NEONATAL SOCIETY ABSTRACTS
Maternal nutrient restriction during early-mid gestation increases adipocyte stress in obese juvenile offspring
Presented at the Neonatal Society 2007 Summer Meeting (programme).
Sharkey D, Gardner DS, Symonds ME, Budge H
Centre for Reproduction and Early Life, University of Nottingham, NG7 2UH, UK
Introduction: Obesity is a major risk factor for the development of type 2 diabetes and cardiovascular disease. Adipocytes secrete many of the important adipokines implicated in the development of the metabolic syndrome. Endoplasmic reticulum (ER) stress, within adipocytes, mediates dysregulation of adipokines culminating in the metabolic syndrome in obesity (Chevillotte et al 2007 Diabetes; 56:1042-50). Markers of ER stress in obesity include glucose related protein 78 (GRP78), C/EBP homologous protein (CHOP) and uncoupling protein 2 (UCP-2). Growing evidence suggests that maternal nutrient restriction (NR) during critical periods of fetal development can increase the risk of disease in later life. We have previously shown that early-mid gestation NR adversely affects the expression of key genes in adipose tissue (Gnanalingham et al, 2005; Am J Physiol 289:1407-15). The extent to which the expression of ER stress related genes is altered by maternal NR is unknown. The present study examined the combined effects of maternal nutritional manipulation during pregnancy and earlyonset obesity on ER stress within adipose tissue.

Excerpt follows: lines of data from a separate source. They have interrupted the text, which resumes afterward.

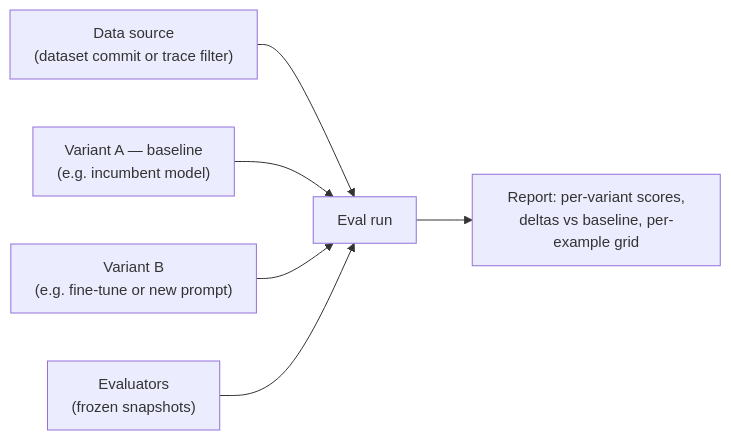
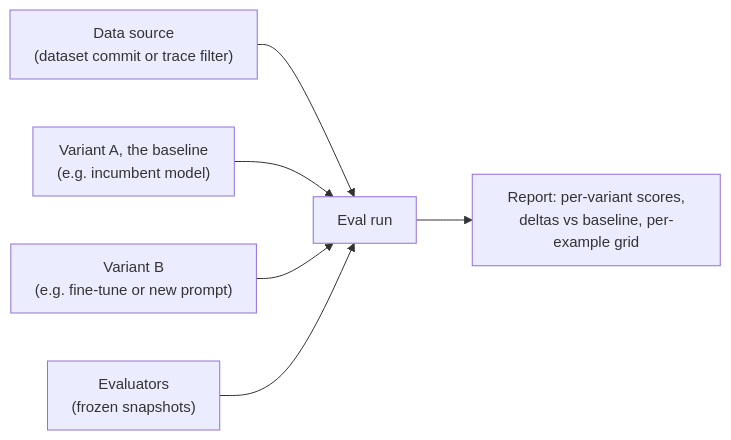
Before and after one commit to overmind-core/docs: the diagram in agent-testing/eval.mdx, drawn with Mermaid. The commit also changed other lines of this file and 12 other files, not shown here.

````diff
--- a/agent-testing/eval.mdx
+++ b/agent-testing/eval.mdx
@@ -66,9 +66,9 @@
 ```mermaid
 %%{init: {"flowchart": {"nodeSpacing": 48, "rankSpacing": 56, "padding": 12, "curve": "basis"}, "themeVariables": {"fontSize": "15px", "fontFamily": "PP Neue Montreal, system-ui, sans-serif"}}}%%
 flowchart LR
     DS["Data source<br/>(dataset commit or trace filter)"] --> R[Eval run]
-    V1["Variant A — baseline<br/>(e.g. incumbent model)"] --> R
+    V1["Variant A, the baseline<br/>(e.g. incumbent model)"] --> R
     V2["Variant B<br/>(e.g. fine-tune or new prompt)"] --> R
     E["Evaluators<br/>(frozen snapshots)"] --> R
     R --> REP["Report: per-variant scores,<br/>deltas vs baseline, per-example grid"]
 ```
````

Methods: Sixteen pregnant sheep were randomly assigned to a normal (C, 7 MJ/day, n=7) or NR diet (NR, 3.5 MJ/day, n=9) from days 30 to 80 gestation (term = 147 days) and fed to requirements at all other times. Following weaning at 10 weeks postnatal age, offspring were reared in an environment of restricted activity and increased energy dense food to promote fat deposition and, thus, obesity. All sheep were humanely euthanased at 1 year and tissues sampled. GRP78, CHOP and UCP-2 mRNA expression in adipose tissue were measured by real-time PCR, normalised to 18s rRNA and expressed as ratio of control (arbitrary units). Statistical analyses were performed using Mann Whitney test and Spearmanís correlation coefficient. All animal procedures had local Animal Ethics Committee Approval and were performed in accordance with U.K. legislation.

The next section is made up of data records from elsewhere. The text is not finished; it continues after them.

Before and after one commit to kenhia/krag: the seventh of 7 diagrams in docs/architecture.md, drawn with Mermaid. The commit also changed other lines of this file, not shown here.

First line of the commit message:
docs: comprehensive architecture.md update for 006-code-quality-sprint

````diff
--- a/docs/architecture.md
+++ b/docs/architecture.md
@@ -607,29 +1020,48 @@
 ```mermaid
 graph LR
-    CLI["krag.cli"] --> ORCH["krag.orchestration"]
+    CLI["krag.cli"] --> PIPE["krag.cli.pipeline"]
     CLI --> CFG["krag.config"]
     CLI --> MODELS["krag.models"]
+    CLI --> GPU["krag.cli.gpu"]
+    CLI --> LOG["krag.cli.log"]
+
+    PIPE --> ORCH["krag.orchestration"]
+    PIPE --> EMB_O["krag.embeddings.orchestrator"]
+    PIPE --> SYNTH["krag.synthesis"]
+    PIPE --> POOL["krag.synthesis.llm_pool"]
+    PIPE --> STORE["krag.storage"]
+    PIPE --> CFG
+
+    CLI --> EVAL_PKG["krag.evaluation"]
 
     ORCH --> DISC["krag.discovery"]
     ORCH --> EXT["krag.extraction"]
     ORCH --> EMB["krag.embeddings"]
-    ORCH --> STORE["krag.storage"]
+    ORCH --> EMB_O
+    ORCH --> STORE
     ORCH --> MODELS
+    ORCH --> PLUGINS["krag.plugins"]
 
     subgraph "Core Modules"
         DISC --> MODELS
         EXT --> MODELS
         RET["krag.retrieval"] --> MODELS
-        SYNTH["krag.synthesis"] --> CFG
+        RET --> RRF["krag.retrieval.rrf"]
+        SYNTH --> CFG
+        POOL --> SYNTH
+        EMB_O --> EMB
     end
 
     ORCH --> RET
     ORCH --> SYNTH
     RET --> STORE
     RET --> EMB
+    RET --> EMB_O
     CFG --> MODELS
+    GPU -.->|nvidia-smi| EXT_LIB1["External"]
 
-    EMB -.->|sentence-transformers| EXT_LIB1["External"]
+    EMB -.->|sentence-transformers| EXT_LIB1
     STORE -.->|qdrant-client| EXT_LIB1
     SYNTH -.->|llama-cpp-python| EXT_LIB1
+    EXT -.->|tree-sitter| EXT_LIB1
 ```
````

Results: Maternal NR had no effect on perirenal fat mass but did cause a pronounced up regulation of GRP78 expression. In addition, irrespective of maternal diet both GRP78 and UCP-2 correlated well with important adipokines including TNFα (r=0.6 p<0.01, r=0.66 p<0.001), IL-6 (r=0.6 p<0.001, r=0.56 p<0.01) and MCP-1 (r=0.54 p<0.01, r=0.61 p<0.01) respectively but most strikingly with each other (r=0.77 p<0.0001).
Conclusions: This is the first study to demonstrate maternal nutrient restriction during early fetal adipose deposition increases the susceptibility of adipocytes to cellular stress coupled with markers of inflammation in juvenile obesity. In the offspring, this may accelerate the onset of the metabolic syndrome.

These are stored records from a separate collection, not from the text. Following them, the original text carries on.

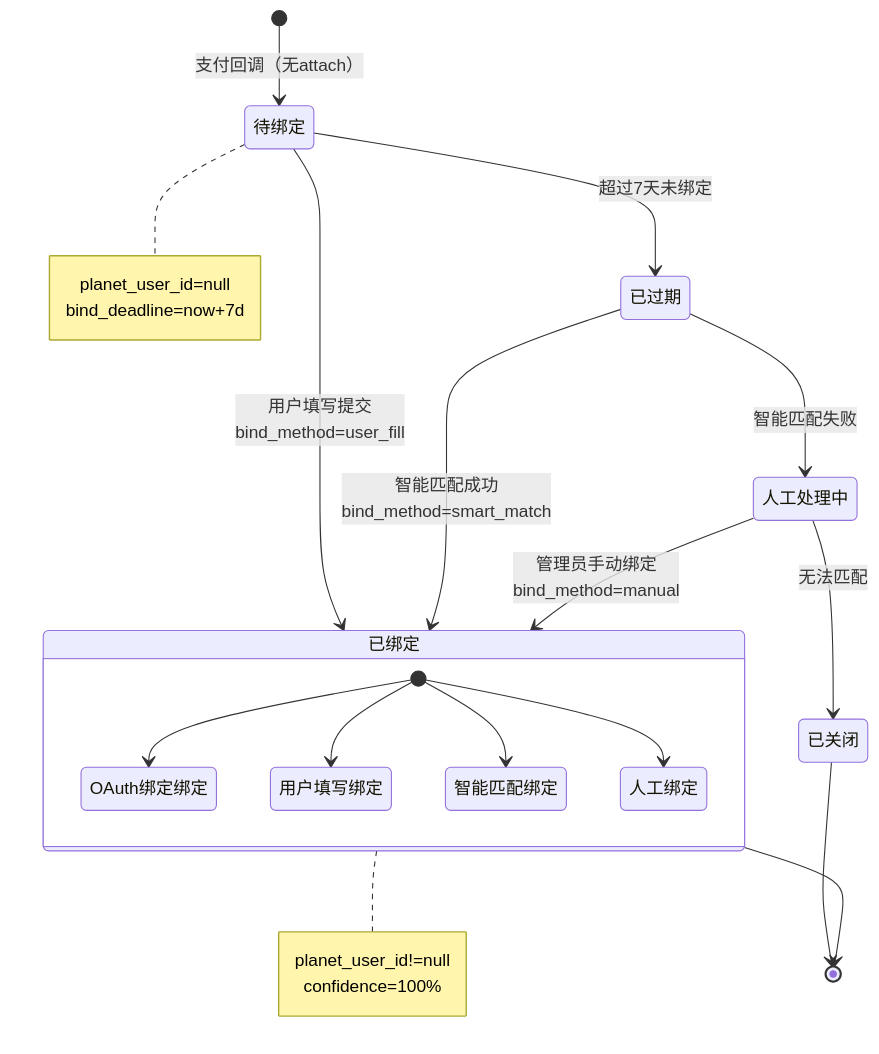
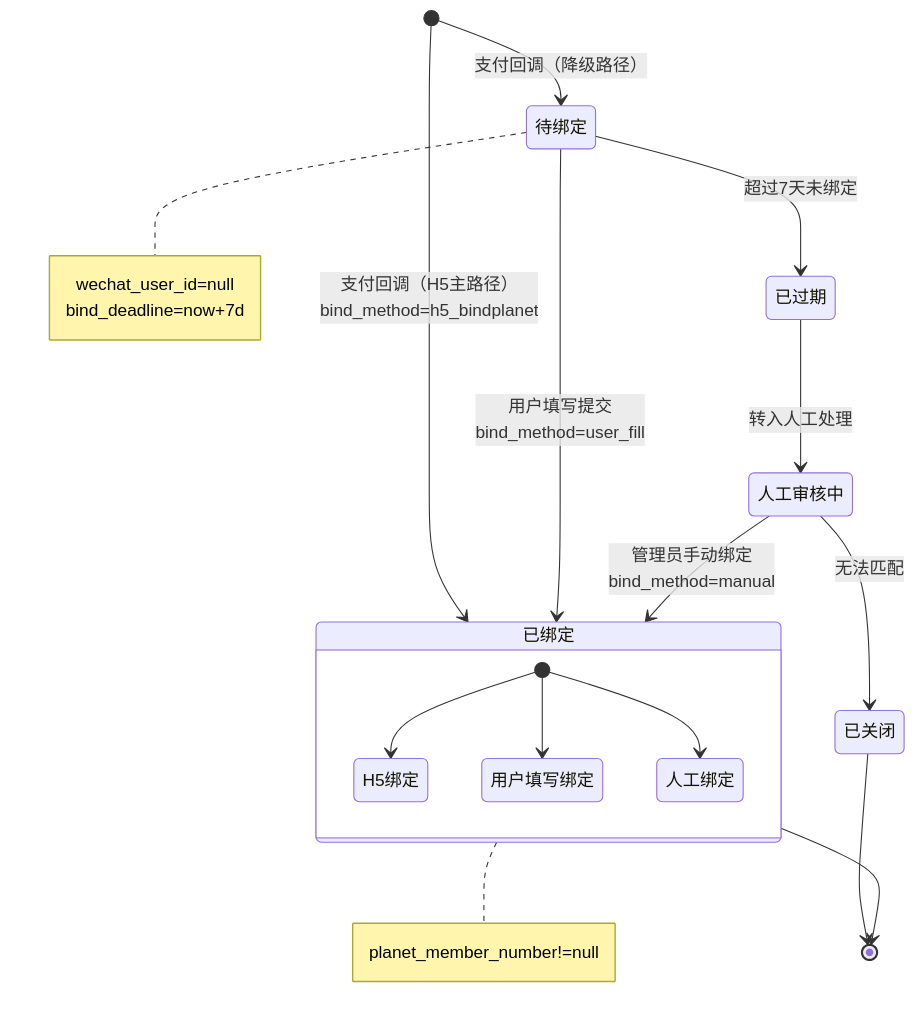
Before and after one commit to yiancode/AutoDepositRefundAgent: the third of 12 diagrams in docs/v1/diagrams/状态机.md, drawn with Mermaid. The commit also changed other lines of this file and 5 other files, not shown here.

First line of the commit message:
docs(design): 同步 diagrams 与技术方案，移除智能匹配逻辑

````diff
--- a/docs/v1/diagrams/状态机.md
+++ b/docs/v1/diagrams/状态机.md
@@ -70,27 +72,26 @@
 ```mermaid
 stateDiagram-v2
-    [*] --> 待绑定: 支付回调（无attach）
+    [*] --> 已绑定: 支付回调（H5主路径）<br/>bind_method=h5_bindplanet
+    [*] --> 待绑定: 支付回调（降级路径）
 
     state 已绑定 {
-        [*] --> OAuth绑定绑定
+        [*] --> H5绑定
         [*] --> 用户填写绑定
-        [*] --> 智能匹配绑定
         [*] --> 人工绑定
     }
 
     待绑定 --> 已绑定: 用户填写提交<br/>bind_method=user_fill
     待绑定 --> 已过期: 超过7天未绑定
 
-    已过期 --> 已绑定: 智能匹配成功<br/>bind_method=smart_match
-    已过期 --> 人工处理中: 智能匹配失败
+    已过期 --> 人工审核中: 转入人工处理
 
-    人工处理中 --> 已绑定: 管理员手动绑定<br/>bind_method=manual
-    人工处理中 --> 已关闭: 无法匹配
+    人工审核中 --> 已绑定: 管理员手动绑定<br/>bind_method=manual
+    人工审核中 --> 已关闭: 无法匹配
 
-    note right of 待绑定: planet_user_id=null<br/>bind_deadline=now+7d
+    note right of 待绑定: wechat_user_id=null<br/>bind_deadline=now+7d
 
-    note right of 已绑定: planet_user_id!=null<br/>confidence=100%
+    note right of 已绑定: planet_member_number!=null
 
     已绑定 --> [*]
     已关闭 --> [*]
 ```
````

Acknowledgements: This study was supported by the British Heart Foundation